==== Dataset ====

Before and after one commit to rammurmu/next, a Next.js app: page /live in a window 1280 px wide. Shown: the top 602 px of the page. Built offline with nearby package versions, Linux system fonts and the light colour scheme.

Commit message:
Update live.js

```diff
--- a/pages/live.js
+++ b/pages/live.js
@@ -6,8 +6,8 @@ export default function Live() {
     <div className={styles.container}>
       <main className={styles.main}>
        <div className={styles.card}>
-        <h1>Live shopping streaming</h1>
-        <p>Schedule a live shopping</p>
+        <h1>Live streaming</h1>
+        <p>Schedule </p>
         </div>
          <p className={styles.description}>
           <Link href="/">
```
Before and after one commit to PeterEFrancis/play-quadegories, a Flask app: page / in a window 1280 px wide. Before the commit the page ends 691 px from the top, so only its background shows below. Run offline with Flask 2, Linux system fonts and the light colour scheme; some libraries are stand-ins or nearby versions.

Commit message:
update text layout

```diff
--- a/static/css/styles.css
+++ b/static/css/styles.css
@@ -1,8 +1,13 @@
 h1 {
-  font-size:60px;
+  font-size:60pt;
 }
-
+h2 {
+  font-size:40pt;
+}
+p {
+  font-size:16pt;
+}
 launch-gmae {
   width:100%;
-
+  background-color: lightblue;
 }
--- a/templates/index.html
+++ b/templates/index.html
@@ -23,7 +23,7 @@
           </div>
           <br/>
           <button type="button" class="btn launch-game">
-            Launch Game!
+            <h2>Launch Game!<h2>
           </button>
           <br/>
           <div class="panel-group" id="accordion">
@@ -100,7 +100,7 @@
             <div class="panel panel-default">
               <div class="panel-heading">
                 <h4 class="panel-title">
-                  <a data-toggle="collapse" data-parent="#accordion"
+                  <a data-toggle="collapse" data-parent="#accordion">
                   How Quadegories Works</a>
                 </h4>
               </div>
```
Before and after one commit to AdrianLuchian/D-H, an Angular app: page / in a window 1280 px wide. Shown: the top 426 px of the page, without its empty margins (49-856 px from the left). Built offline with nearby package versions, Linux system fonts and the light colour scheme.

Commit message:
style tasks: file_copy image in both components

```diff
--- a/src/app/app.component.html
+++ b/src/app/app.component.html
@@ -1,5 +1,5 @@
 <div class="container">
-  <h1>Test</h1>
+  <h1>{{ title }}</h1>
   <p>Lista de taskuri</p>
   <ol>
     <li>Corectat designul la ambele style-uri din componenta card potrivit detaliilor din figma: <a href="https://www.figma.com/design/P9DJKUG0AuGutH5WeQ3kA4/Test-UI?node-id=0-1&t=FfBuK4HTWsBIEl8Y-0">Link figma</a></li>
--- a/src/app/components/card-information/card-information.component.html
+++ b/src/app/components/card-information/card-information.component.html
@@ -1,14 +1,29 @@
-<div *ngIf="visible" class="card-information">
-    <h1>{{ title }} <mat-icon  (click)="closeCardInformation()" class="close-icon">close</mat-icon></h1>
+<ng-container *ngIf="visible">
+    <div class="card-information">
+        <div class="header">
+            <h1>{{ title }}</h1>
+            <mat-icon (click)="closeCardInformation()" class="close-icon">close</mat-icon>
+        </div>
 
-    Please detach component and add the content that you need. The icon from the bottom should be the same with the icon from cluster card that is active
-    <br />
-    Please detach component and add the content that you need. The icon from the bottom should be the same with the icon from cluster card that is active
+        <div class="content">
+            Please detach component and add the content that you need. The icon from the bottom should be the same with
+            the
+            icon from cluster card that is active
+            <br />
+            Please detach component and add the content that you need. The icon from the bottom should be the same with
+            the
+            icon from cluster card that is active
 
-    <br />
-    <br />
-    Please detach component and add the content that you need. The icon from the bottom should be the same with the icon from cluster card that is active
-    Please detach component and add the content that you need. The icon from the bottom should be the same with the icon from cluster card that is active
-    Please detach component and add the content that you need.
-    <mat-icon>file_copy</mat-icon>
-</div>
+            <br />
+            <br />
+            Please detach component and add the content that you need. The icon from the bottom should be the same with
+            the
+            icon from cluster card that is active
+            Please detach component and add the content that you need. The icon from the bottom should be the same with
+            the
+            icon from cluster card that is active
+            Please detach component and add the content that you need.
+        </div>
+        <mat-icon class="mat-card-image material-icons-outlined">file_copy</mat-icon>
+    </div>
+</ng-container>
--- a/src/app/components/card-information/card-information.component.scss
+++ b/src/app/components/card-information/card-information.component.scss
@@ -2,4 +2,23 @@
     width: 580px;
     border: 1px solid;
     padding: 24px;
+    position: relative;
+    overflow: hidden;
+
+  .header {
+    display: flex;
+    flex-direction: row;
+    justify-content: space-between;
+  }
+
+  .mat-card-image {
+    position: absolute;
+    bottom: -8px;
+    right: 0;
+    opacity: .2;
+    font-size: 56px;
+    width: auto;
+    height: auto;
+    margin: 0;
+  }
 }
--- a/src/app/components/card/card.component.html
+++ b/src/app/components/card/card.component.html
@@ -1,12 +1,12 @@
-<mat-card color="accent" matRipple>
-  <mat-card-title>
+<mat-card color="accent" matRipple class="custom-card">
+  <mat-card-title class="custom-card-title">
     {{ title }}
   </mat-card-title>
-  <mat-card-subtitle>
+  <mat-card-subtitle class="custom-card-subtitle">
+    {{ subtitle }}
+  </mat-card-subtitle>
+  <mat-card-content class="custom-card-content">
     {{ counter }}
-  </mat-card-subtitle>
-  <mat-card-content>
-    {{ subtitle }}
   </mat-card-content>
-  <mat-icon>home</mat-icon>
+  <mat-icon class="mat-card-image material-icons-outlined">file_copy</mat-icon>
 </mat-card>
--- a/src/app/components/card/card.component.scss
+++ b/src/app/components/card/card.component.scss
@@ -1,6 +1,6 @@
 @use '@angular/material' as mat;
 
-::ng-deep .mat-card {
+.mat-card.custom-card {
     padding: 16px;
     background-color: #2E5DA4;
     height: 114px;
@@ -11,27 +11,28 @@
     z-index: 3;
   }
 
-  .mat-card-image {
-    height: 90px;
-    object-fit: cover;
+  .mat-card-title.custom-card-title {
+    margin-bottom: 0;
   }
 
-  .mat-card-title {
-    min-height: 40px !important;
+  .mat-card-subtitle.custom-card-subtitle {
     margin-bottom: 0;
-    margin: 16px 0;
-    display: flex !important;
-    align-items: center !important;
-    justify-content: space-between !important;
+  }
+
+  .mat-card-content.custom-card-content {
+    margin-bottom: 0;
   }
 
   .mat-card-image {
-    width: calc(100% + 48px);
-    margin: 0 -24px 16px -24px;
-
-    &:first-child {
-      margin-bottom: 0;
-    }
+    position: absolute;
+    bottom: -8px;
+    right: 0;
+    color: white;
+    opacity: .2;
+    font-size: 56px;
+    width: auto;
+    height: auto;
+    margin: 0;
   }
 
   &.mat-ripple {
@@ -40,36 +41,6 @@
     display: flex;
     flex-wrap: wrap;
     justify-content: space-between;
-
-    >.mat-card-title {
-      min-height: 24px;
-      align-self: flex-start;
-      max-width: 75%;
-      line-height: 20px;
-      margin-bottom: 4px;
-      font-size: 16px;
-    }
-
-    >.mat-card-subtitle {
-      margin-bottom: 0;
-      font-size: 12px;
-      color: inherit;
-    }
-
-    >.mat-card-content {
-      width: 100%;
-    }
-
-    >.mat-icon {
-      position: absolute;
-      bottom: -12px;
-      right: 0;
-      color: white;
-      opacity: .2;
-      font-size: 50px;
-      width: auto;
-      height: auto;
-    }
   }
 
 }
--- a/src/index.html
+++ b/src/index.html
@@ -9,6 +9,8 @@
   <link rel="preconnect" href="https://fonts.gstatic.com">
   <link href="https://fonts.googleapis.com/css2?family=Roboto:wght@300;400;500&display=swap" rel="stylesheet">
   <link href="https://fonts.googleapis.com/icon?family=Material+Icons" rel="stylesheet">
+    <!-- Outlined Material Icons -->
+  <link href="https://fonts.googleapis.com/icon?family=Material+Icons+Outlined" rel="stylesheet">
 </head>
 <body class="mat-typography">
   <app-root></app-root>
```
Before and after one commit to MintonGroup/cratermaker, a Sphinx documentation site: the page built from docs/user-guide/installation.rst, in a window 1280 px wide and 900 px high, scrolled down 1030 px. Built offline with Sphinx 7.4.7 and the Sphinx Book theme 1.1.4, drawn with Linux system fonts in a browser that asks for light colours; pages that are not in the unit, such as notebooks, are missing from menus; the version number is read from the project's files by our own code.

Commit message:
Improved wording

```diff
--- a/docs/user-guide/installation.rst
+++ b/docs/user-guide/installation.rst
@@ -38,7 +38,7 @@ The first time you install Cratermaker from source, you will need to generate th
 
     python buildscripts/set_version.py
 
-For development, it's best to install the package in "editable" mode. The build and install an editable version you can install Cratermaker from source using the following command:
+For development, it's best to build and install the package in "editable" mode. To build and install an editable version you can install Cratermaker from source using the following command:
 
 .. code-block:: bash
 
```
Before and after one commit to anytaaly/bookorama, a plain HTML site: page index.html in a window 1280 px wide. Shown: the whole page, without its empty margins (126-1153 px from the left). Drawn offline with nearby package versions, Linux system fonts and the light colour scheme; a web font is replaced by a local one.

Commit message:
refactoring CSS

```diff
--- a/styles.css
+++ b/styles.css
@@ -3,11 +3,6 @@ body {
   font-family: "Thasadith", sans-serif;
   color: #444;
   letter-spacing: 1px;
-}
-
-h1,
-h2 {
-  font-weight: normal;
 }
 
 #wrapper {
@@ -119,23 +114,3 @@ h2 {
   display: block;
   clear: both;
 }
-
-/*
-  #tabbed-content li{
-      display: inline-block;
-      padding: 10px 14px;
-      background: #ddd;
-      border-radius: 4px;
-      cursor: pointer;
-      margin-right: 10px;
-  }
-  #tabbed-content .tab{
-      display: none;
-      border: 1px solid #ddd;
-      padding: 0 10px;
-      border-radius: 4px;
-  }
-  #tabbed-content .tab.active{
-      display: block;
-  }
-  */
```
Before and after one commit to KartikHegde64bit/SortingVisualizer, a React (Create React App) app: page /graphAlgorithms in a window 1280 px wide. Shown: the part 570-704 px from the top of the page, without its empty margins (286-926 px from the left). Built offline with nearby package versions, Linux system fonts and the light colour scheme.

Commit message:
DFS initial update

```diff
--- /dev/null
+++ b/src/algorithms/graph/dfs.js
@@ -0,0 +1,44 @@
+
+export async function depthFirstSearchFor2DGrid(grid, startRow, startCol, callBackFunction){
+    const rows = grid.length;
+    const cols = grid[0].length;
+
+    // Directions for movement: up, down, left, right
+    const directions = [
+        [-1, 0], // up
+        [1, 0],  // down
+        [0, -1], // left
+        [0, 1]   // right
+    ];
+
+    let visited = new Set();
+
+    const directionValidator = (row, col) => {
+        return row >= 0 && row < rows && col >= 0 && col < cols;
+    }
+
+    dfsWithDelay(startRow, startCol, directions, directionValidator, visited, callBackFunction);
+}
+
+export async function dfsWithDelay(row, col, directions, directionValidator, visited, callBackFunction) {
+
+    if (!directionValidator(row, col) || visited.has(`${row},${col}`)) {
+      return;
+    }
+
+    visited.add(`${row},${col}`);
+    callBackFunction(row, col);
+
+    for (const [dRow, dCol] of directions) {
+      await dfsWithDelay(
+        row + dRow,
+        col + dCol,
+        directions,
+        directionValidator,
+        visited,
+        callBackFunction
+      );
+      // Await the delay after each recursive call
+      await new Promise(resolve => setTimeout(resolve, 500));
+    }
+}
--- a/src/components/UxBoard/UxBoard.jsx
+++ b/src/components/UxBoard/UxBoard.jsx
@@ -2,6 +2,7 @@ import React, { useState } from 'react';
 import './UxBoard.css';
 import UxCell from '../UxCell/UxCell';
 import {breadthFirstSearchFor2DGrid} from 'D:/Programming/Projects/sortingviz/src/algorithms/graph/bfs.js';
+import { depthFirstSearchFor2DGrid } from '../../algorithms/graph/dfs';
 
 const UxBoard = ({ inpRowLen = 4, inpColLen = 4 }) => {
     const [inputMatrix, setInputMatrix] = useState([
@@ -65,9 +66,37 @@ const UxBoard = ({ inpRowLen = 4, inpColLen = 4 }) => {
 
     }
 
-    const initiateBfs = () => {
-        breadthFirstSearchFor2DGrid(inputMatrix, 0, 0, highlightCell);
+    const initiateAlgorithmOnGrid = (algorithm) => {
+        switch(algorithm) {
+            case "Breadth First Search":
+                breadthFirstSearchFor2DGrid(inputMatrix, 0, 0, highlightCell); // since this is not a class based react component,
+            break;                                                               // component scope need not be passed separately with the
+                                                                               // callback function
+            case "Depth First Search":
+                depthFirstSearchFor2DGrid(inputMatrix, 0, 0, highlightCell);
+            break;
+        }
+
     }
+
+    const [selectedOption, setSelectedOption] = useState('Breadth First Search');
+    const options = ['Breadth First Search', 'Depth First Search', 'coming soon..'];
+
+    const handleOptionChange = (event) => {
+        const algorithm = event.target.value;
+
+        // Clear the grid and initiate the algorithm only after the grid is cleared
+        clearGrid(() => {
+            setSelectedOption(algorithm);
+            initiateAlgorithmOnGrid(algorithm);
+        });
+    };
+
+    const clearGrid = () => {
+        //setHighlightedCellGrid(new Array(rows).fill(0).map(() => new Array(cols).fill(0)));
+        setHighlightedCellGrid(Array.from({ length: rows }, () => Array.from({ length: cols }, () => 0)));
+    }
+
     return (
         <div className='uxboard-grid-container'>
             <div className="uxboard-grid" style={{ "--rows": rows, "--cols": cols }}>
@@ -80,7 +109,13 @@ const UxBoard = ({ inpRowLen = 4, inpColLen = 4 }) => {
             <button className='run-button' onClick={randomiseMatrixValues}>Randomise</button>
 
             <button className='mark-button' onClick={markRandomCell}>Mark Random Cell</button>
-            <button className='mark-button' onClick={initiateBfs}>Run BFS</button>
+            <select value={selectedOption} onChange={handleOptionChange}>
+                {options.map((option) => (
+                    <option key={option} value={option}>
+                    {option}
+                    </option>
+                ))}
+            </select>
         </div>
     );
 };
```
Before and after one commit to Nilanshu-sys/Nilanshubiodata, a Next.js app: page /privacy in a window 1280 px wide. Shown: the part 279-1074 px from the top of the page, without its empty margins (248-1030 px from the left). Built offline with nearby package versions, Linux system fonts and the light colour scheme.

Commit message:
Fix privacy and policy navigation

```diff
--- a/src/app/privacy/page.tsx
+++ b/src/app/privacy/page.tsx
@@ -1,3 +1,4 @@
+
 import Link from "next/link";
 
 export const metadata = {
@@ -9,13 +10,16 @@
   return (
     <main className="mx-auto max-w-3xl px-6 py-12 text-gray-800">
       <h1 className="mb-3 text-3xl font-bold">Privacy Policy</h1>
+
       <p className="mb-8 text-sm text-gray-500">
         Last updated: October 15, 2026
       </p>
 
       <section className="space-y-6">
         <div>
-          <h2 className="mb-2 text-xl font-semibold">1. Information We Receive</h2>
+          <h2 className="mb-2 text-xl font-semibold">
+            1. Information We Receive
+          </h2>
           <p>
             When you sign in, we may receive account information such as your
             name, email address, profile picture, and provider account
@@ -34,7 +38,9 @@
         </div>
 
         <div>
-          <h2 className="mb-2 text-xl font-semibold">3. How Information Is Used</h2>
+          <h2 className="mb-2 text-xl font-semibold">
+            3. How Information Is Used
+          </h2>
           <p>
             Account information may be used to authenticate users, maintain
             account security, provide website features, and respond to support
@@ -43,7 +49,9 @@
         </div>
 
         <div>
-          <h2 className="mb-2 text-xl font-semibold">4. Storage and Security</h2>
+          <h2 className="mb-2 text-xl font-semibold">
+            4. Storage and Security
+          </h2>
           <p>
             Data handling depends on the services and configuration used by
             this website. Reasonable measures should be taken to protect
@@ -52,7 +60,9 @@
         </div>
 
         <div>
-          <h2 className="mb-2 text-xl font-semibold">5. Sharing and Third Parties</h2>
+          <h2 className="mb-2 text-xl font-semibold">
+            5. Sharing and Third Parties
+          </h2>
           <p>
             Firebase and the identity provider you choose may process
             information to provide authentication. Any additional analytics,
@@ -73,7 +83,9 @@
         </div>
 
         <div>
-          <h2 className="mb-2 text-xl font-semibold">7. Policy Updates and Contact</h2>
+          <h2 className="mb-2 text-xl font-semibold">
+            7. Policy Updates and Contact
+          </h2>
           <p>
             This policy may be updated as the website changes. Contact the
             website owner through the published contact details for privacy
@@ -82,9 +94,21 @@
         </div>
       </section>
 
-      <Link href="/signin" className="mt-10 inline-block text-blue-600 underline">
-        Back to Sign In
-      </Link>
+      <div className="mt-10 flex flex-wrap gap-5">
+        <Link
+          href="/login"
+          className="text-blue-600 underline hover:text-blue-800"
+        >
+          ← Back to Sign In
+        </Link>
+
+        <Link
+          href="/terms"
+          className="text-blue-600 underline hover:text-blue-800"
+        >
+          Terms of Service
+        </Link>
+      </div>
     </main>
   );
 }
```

====

- **The problem**: The lines to return are those holding the string "components" anywhere in the listing above.

- **Your response**:
style tasks: file_copy image in both components
--- a/src/app/components/card-information/card-information.component.html
+++ b/src/app/components/card-information/card-information.component.html
--- a/src/app/components/card-information/card-information.component.scss
+++ b/src/app/components/card-information/card-information.component.scss
--- a/src/app/components/card/card.component.html
+++ b/src/app/components/card/card.component.html
--- a/src/app/components/card/card.component.scss
+++ b/src/app/components/card/card.component.scss
--- a/src/components/UxBoard/UxBoard.jsx
+++ b/src/components/UxBoard/UxBoard.jsx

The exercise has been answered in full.